ARTEMISA is a musical instrument that allows users to play it silently, using headphones, or, on the contrary, to play it loudly, using any kind of speakers. This is possible thanks to its active piezoelectric system, located in the body of the instrument, which also allows users to experiment with sounds effects as it happens in electric guitars.
ARTEMISA’s body is solid in opposition to traditional violas, making it significantly less fragile and friendlier for kids. This body, and the other two main parts that conform ARTEMISA (glued between them to create the neck of the instrument) are manufactured by CNC and designed parametrically.
This feature opens a great range of customization possibilities within the instrument’s geometry and allows a much more accurate way to select the best size of the instrument for the musician (and also, to produce violins with the same design!).
ARTEMISA has a Creative Commons license and is available online, so it is also an invitation to maker people to self-produce it and customize it for their liking. The tuning pegs in ARTEMISA are another interesting feature.
They are electric guitar mechanical tuning pegs and are located upside down, so that they are much more user friendly and accurate than traditional pegs. In a nutshell, ARTEMISA is an alternative proposal that are thought to complement traditional violas through an updated and simplified design that includes completely up-to-date features.

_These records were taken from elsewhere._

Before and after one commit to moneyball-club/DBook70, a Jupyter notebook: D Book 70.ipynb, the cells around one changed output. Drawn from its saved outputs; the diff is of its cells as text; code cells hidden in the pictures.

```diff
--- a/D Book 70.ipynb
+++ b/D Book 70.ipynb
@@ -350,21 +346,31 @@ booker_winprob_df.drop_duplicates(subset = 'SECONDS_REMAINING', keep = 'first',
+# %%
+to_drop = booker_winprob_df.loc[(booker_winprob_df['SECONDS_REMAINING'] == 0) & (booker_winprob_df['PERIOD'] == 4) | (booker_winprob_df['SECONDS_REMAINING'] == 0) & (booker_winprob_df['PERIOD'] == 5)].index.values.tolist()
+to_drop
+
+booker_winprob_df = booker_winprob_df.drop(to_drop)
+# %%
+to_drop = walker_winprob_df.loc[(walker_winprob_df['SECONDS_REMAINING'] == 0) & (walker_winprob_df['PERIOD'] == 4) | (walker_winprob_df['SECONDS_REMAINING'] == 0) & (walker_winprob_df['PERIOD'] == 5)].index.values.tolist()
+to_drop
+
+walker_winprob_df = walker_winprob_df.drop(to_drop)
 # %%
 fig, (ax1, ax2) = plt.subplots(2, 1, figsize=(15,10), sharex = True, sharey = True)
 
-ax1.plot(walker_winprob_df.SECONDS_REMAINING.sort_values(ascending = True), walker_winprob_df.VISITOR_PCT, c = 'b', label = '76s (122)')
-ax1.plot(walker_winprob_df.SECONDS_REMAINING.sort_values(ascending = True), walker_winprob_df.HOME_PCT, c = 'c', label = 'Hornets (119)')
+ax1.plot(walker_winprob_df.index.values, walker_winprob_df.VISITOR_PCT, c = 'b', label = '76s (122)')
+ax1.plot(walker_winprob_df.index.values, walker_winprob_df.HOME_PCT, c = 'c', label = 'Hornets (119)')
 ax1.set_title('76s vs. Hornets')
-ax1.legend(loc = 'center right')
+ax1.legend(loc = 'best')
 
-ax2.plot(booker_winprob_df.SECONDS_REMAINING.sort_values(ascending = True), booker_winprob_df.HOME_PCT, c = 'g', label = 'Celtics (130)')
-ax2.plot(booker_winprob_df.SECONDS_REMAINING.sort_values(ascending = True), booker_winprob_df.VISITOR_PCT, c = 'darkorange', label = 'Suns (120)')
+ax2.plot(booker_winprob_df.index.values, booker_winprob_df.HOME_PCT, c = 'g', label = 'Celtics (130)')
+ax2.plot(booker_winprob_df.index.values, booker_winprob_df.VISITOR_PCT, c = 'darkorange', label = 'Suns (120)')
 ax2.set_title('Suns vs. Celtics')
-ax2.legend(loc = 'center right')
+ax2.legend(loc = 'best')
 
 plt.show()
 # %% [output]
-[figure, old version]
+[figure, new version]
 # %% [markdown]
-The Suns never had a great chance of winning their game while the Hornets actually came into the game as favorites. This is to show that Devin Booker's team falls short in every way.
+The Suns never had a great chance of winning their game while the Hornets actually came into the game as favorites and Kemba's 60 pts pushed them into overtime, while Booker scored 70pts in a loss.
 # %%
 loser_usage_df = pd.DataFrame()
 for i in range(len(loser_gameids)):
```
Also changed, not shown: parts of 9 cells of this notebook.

ARTEMISA is a way to democratize an instrument that has been fundamental to the Music History and today is almost marginalised against its two popular brothers: violin and cello.